Improving National Direction- Regulation-Making Power
To add to the Ministers suite of intervention powers, the Bill includes a new Ministerial regulation-making power which would allow the Minister, among other things, to:
Permit specific land uses to avoid unreasonable and unnecessary restrictions on land (i.e. essentially prescribe permitted activities); and
Prohibit and remove council planning provisions that in the Ministers opinion duplicate the functions of other legislation or impose unnecessary restrictions on land use.
Obviously, there is considerable discretion in what constitutes “unreasonable restrictions” and this power would enable the Minister to override plan provisions that have gone through a full public process with considerable input and investment from council, business and the community. We, therefore, consider that there needs to be adequate safeguards in place to ensure this power is used appropriately. In our view, this will require robust analysis and advice from officials as the regulation-making process only provides limited involvement from the pubic, councils and iwi.
Improving Plan Making - the Iwi Participation Arrangement

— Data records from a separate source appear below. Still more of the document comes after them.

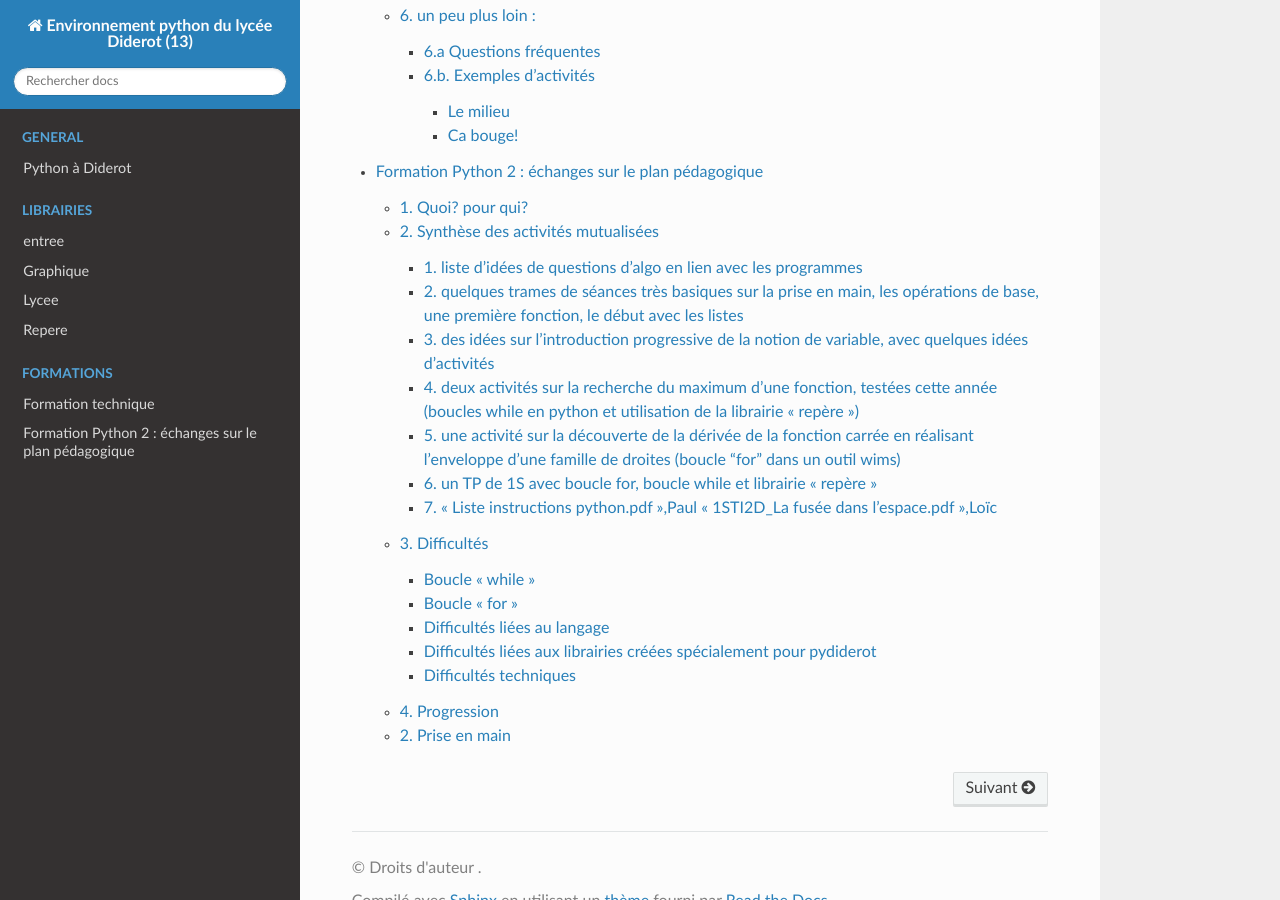
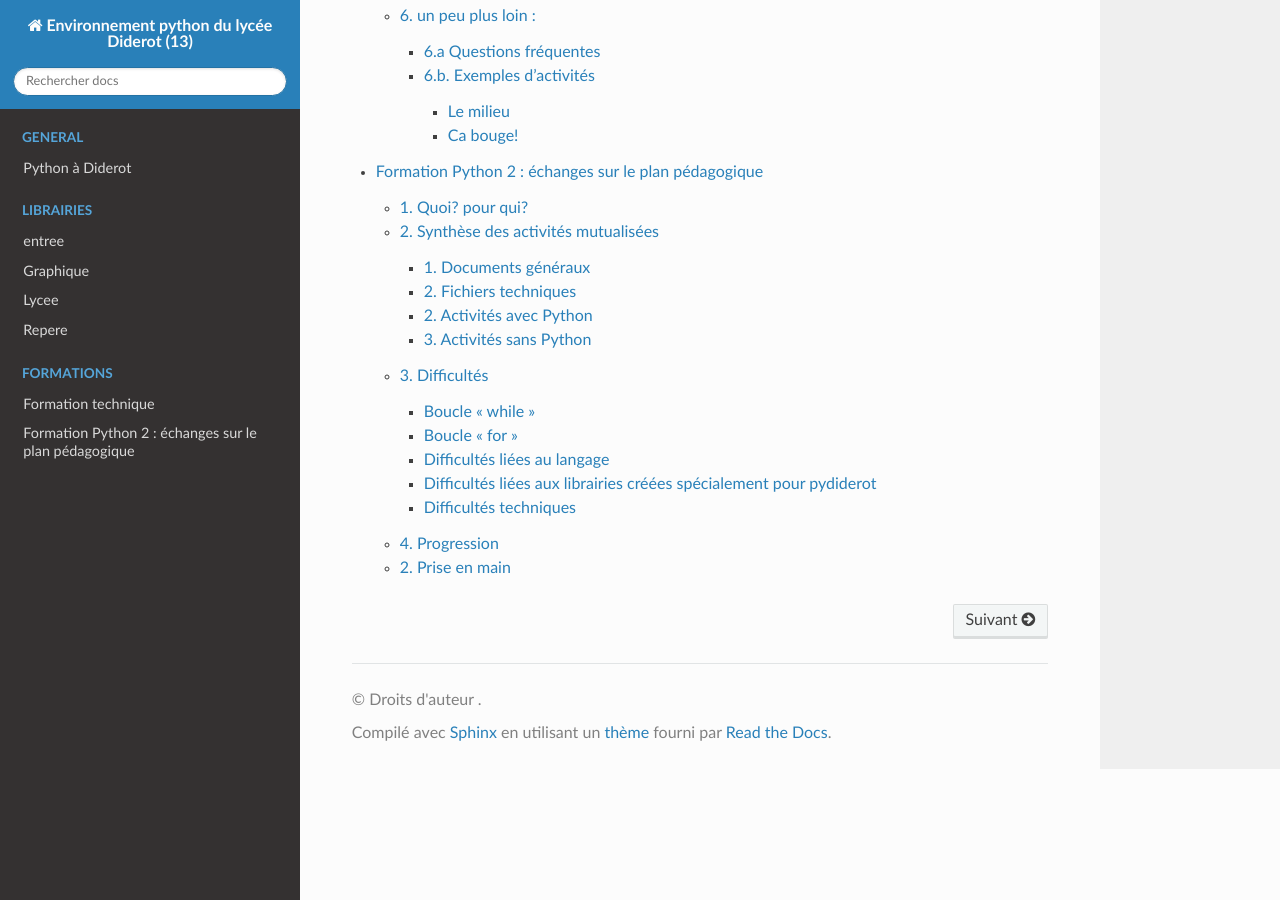
Before and after one commit to Pydiderot/pydiderotIDE, a Sphinx documentation site: the page built from docs/toctree.rst, in a window 1280 px wide and 900 px high, scrolled down 2028 px. Built offline with Sphinx 7.4.7 and the Read the Docs theme 2.0.0, drawn with Linux system fonts in a browser that asks for light colours; some of the changed lines change nothing that is shown.

Commit message:
Update enseignants2.md

```diff
--- a/docs/formation/enseignants2.md
+++ b/docs/formation/enseignants2.md
@@ -4,42 +4,60 @@
 Ce document est utilisé en formation interne au lycée, pour partager nos expériences avec l'environnement python du lycée.
 Il est téléchargeable en pdf à l'url https://pydiderot.readthedocs.io/_static/formation2.pdf.
 
-Il fait référence à des documents mutualisés en interne par les professeurs du lycée Diderot, Marseille. Ces documents ne sont pas forcément publiés.
+Il fait référence à des documents mutualisés en interne par les professeurs du lycée Diderot, Marseille. Ces documents ne sont pas forcément publics.
 
 L'objectif est de :
 
    - partager des idées d'activités sur l'algorithmique (une synthèse des activités mutualisées par les collègues est proposée)
    - partager les difficultés que rencontrent nos élèves dans l'apprentissage de l'algorithmique
    - partager les difficultés techniques que nous rencontrons ou que rencontrent nos élèves dans l'utilisation de l'environnement pydiderot
-   - discuter d'une progression sur l'algorithmique
+   - mettre en place une progression commune sur l'algorithmique
 
 
 ## 2. Synthèse des activités mutualisées
-#### 1. liste d'idées de questions d'algo en lien avec les programmes
+#### 1. Documents généraux
+ - liste d'idées de questions d'algo en lien avec les programmes
 
 fichier "progression algo en parallèle.odt", Loïc
 
-#### 2. quelques trames de séances très basiques sur la prise en main, les opérations de base, une première fonction, le début avec les listes
+ - quelques trames de séances très basiques sur la prise en main, les opérations de base, une première fonction, le début avec les listes (Python)
 
 fichier "séances_python.odt", Loïc
 
-#### 3. des idées sur l'introduction progressive de la notion de variable, avec quelques idées d'activités
+ - des idées sur l'introduction progressive de la notion de variable, avec quelques idées d'activités
 
 fichier "progression début algo", Paul
 
-#### 4. deux activités sur la recherche du maximum d'une fonction, testées cette année (boucles while en python et utilisation de la librairie "repère")
+#### 2. Fichiers techniques
+
+ - une fiche reprenant une liste d'instructions disponibles, avec à chaque fois une description et un exemple. Cette fiche donne des instructions disponible dans un petit environnement javascript, du genre de celui [http://byachepaul.web4me.fr/GeometrieJeuxVideo/2nde/build/index.html](visible ici), et repris [http://byachepaul.web4me.fr/blockly/v1/](en blockly ici).
+ Il faudrait le reprendre avec nos instructions disponibles dans pydiderot. Il serait sans doute judicieux également de créer un environnement Blockly qui mime pydiderot, de façon à pouvoir basculer facilement de l'un à l'autre, notamment en classe de seconde...
+
+ fichier "Liste instructions python.pdf", Paul
+
+#### 2. Activités avec Python
+
+ - deux activités sur la recherche du maximum d'une fonction, testées cette année (boucles while en python et utilisation de la librairie "repère")
 
 fichier "2nde act algo fonction max.odt", Paul
 
-#### 5. une activité sur la découverte de la dérivée de la fonction carrée en réalisant l'enveloppe d'une famille de droites (boucle 'for' dans un outil wims)
+ - un TP de 1S avec boucle for, boucle while et librairie "repère"
+
+fichier "TP_1S.odt", Clément
+
+ - une activité de 1STI2D (prise en main de Python, boucle for, à réécrire avec la nouvelle version de pydiderot)
+
+ fichier "1STI2D_La fusée dans l’espace.pdf",Loïc
+
+#### 3. Activités sans Python
+
+ - une activité sur la découverte de la dérivée de la fonction carrée en réalisant l'enveloppe d'une famille de droites (boucle 'for' dans un outil wims)
 
 fichier "1STD2A act tangentes fonction carrée.odt", Paul
 
-#### 6. un TP de 1S avec boucle for, boucle while et librairie "repère"
+ - une activité se 2nde pour utiliser les coordonnées (variable, boucle, code à modifier facilement, mais compliqué à écrire pour les élèves)(Javascript)
 
-fichier "TP_1S.odt", Clément
-
-#### 7. "Liste instructions python.pdf",Paul "1STI2D_La fusée dans l’espace.pdf",Loïc
+fichier "2nde act algo enonce (javascript).odt", Paul
 
 ## 3. Difficultés
 ### La notion de variable
```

Another area that 4Sight staff have been involved in which we believe has potential to deliver real benefits are the proposals aimed at improving the role of iwi in plan-making. Practice is clearly patchy in this area and the changes aim to make councils engage more meaningfully, transparently and consistently with iwi when preparing plans/policy statements. The changes will require councils to document how the views of iwi were considered through their section 32 analysis and also to invite iwi to enter into a formal ‘Iwi Participation Arrangement’ that clarifies how each party will work together in plan-making processes.
The effectiveness of these proposals in practice will, however, be determined by the willingness and capacity of each party to develop and agree on a robust, fit-for-purpose ‘Iwi Participation Arrangement’. In our view, Central Government support in the form of training, guidance and more hand’s on interventions will be needed to ensure these amendments are effective which should form part of a wider implementation package for the reforms.

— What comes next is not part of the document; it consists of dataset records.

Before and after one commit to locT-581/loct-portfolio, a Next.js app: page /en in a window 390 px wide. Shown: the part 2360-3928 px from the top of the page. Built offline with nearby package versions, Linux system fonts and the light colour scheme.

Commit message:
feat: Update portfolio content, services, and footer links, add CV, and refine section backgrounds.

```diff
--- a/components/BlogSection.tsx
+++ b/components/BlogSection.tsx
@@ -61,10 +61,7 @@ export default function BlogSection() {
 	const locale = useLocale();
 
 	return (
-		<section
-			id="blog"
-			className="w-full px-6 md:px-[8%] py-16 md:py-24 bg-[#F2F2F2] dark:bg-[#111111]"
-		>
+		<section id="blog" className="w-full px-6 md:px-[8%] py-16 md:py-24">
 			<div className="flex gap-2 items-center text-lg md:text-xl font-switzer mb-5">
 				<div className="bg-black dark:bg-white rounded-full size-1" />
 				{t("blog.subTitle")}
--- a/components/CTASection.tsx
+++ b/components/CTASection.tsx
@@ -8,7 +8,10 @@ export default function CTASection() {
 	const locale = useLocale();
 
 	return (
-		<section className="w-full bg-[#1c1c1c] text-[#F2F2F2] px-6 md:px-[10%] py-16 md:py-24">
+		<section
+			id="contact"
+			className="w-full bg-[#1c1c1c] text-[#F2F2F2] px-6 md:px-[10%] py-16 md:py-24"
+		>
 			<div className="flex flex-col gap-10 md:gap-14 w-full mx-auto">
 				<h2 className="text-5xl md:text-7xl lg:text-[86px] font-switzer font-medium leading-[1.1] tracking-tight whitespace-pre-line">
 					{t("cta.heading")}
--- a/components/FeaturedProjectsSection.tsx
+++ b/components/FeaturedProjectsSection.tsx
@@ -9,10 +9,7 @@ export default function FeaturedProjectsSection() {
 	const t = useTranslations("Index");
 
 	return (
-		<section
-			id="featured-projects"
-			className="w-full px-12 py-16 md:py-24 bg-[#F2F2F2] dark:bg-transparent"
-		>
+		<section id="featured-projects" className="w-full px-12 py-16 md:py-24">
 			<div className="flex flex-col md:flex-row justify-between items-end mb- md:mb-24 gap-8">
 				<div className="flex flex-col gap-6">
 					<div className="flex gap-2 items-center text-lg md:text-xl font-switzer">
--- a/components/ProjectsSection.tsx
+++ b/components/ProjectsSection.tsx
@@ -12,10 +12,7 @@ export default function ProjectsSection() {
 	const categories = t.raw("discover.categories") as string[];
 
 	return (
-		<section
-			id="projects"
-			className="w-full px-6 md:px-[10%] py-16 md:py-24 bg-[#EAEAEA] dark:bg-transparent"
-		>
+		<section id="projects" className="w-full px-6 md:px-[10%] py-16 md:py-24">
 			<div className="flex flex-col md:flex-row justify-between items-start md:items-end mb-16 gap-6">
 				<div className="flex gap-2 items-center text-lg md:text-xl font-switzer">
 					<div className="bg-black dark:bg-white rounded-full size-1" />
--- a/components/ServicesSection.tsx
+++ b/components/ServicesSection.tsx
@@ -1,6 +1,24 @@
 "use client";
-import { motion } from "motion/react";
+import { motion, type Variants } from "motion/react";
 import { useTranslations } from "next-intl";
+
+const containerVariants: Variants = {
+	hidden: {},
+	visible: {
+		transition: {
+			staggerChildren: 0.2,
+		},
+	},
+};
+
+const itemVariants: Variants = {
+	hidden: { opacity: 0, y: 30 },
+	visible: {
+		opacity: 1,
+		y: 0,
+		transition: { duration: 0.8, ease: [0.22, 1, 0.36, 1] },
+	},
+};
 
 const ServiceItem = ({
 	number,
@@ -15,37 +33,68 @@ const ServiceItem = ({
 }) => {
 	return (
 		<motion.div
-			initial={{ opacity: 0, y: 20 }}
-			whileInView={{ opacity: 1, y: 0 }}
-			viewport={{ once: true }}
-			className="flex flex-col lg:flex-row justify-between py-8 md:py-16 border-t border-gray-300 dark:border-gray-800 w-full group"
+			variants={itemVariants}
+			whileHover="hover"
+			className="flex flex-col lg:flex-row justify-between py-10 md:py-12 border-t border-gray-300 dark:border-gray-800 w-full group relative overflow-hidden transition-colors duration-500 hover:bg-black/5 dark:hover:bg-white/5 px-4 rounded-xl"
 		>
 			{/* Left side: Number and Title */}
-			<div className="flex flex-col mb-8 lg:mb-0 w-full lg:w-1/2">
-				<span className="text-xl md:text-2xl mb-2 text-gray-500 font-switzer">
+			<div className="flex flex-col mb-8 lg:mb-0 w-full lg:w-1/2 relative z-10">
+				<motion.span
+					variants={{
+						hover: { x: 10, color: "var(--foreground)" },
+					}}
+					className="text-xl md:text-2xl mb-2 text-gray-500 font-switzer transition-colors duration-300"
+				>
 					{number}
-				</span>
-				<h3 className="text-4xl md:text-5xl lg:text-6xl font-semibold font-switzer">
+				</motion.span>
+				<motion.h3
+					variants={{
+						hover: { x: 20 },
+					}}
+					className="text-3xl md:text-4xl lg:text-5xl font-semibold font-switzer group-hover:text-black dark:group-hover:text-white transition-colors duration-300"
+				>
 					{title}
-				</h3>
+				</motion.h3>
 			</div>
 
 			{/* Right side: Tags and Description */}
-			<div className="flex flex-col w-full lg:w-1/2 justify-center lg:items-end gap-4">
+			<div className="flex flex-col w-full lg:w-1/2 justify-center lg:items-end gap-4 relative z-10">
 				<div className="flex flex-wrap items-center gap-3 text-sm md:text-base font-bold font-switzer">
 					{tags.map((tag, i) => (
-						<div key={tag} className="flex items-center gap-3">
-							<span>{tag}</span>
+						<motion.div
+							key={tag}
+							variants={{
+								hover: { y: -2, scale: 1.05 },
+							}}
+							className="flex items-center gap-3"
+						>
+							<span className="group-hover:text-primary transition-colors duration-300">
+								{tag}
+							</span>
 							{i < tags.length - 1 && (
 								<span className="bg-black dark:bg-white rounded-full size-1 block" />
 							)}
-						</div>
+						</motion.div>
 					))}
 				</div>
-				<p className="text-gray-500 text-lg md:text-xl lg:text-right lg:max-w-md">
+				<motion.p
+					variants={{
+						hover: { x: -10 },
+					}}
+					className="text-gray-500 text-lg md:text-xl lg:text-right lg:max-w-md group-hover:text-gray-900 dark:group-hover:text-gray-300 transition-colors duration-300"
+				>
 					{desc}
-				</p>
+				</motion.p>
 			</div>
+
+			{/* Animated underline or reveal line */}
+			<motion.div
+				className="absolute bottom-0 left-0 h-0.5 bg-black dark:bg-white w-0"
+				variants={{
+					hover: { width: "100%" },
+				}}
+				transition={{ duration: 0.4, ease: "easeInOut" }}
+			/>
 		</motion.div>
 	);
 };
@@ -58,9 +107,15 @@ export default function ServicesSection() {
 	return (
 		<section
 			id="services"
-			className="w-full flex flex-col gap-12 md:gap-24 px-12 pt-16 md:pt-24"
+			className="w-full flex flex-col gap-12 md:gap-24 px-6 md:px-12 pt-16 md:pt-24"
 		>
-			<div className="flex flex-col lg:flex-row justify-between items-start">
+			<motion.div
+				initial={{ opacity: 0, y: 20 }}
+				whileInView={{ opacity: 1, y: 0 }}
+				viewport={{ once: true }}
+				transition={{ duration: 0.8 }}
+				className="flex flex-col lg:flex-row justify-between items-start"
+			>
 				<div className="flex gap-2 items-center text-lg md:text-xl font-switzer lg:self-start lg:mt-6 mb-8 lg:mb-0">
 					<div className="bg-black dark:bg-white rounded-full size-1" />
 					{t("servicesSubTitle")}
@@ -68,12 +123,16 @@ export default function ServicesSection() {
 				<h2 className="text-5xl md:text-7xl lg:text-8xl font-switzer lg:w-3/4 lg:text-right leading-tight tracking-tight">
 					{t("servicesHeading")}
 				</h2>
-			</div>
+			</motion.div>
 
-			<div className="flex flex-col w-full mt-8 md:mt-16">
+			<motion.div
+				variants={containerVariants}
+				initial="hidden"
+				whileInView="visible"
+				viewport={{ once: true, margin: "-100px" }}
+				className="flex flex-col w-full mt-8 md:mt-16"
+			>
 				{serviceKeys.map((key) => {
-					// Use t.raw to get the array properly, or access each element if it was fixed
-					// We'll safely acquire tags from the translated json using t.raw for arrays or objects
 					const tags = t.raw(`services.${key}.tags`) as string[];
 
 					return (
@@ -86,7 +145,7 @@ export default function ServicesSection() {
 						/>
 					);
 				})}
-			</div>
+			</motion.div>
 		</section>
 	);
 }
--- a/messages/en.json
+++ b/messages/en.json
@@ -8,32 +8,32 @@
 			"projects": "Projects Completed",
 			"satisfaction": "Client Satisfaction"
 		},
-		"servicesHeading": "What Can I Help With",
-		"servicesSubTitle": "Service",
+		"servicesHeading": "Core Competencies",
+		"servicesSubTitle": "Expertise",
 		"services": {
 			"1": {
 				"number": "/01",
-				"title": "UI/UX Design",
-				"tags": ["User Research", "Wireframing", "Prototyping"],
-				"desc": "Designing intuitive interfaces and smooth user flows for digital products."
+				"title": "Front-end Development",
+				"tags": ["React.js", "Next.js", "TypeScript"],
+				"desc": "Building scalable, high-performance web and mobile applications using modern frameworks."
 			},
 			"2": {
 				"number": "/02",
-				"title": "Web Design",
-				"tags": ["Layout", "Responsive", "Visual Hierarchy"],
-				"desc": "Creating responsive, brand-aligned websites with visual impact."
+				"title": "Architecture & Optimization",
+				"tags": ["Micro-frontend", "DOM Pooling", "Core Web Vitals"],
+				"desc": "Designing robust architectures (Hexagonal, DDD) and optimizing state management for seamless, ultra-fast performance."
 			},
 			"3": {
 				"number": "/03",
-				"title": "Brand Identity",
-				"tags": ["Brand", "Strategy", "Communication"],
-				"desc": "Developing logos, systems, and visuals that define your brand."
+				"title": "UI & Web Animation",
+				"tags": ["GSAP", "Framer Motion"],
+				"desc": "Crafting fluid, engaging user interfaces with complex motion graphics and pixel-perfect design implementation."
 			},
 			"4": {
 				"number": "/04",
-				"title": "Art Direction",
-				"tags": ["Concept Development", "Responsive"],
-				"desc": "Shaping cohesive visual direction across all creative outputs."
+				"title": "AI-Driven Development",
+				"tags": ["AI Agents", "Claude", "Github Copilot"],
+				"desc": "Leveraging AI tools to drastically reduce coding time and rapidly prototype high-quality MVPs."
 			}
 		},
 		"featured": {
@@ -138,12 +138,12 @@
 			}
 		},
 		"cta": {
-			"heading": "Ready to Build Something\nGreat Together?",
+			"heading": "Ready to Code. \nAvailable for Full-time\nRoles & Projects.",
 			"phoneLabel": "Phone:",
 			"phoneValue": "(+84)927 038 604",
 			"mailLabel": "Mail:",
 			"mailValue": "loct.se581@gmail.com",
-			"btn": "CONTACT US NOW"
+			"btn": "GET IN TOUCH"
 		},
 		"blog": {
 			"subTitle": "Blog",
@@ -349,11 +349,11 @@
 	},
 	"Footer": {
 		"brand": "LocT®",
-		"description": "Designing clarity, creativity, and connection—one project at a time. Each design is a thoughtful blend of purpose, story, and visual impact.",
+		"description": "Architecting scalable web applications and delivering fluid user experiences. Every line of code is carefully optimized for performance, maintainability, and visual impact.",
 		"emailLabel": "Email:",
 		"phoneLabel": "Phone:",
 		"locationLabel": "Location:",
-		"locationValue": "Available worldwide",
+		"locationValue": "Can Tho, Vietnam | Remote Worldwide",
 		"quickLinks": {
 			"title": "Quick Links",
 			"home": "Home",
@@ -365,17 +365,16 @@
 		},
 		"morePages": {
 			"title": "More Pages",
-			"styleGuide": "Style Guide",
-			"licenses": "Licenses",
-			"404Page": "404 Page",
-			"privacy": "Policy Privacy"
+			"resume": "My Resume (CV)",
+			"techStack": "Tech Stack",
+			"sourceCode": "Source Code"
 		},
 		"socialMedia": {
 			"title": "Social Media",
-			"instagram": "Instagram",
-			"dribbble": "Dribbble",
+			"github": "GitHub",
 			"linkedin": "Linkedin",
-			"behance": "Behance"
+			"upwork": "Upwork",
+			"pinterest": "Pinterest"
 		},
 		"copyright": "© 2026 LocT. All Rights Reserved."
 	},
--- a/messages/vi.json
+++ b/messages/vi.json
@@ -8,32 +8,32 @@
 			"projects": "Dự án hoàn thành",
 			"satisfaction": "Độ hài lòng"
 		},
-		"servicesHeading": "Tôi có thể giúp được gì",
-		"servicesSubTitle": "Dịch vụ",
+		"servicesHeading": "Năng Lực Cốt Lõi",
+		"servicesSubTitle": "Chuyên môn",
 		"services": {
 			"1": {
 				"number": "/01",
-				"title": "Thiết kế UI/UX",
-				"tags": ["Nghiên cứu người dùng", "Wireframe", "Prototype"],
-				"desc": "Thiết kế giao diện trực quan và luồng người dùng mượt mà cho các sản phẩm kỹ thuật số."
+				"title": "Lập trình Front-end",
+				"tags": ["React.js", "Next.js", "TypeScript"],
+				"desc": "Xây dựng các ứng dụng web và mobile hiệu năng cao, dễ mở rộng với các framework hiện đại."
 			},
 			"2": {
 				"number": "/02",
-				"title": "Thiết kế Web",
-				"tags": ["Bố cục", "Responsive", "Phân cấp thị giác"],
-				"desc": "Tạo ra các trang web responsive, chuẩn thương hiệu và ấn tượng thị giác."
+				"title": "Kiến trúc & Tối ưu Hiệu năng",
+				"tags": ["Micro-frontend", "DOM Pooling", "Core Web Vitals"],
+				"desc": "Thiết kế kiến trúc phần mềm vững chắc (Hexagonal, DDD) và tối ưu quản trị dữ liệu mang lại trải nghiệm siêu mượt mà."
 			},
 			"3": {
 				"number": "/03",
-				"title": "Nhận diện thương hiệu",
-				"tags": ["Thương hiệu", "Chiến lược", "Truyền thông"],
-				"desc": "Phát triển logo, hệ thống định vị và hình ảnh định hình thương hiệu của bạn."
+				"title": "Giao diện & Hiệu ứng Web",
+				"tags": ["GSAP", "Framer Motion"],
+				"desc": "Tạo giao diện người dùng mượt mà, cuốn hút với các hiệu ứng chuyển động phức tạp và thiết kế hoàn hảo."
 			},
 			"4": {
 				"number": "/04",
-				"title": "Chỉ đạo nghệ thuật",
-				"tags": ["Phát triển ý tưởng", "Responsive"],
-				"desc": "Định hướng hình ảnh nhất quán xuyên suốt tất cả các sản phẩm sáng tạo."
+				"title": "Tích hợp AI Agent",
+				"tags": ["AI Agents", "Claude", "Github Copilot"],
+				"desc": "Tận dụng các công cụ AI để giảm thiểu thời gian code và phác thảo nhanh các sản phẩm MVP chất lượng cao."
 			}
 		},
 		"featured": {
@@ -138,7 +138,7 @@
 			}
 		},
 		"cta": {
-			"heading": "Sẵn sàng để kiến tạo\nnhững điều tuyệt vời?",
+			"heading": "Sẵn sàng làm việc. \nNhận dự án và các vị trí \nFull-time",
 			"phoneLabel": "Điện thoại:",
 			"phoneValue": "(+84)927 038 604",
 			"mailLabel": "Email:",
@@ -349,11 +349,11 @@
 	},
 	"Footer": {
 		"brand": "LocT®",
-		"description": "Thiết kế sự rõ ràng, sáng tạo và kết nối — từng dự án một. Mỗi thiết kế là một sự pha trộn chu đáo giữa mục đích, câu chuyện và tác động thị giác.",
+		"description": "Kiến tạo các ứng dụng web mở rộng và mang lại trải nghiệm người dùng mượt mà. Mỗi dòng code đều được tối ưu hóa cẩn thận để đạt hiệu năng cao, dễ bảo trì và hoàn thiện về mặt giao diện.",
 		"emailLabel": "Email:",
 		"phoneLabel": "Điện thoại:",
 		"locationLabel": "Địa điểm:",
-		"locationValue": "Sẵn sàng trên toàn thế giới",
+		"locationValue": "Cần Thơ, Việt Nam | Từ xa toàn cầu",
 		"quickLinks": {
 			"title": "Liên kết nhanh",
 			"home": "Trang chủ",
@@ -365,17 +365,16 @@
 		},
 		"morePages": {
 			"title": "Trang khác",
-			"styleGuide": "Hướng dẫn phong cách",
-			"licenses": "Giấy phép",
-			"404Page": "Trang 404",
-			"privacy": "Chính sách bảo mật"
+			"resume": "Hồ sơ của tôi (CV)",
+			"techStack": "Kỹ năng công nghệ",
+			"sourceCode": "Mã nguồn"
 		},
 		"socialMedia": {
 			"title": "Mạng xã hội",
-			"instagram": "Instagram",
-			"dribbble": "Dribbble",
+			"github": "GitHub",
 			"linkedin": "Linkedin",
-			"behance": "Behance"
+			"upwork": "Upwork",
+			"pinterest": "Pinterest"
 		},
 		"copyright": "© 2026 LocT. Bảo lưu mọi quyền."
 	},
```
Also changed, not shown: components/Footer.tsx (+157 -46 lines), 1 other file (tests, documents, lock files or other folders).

Improving Plan Making - Streamlined Planning Process
The Bill introduces a new plan-making track, the ‘Streamlined Planning Process’. This is another new Ministerial power that allows Councils to request to the Minister that provided certain criteria are met. such as urgency and community needs, they can prepare their plan without using the formal Schedule 1 process. While the streamlined process does provide some public input, such as the requirement for some consultation and submissions, there is no requirement for a public hearing or rights of appeal which represents a significant departure from the standard plan-making process under the RMA.
This process has been designed to accommodate unique and pressing situations such as the Auckland Unitary Plan and Christchurch Replacement District Plan where the Schedule 1 process would have been too slow. This rationale is understood and supported. However, there is also a risk that Councils actively seek to use this streamlined process motivated by the reduced costs and timeframes that will inevitably result. Rules affect people’s lives and the quality of our environment which is why the plan-making process needs to be suitably robust. This is another area that will need to be monitored to ensure the power is exercised in an appropriate and considered way where special circumstances really exist; not just in the interest of saving time and costs
4Sight looks forward to seeing how the Bill progresses through the Select Committee process and how the range of changes may impact on and improve planning practice in the future.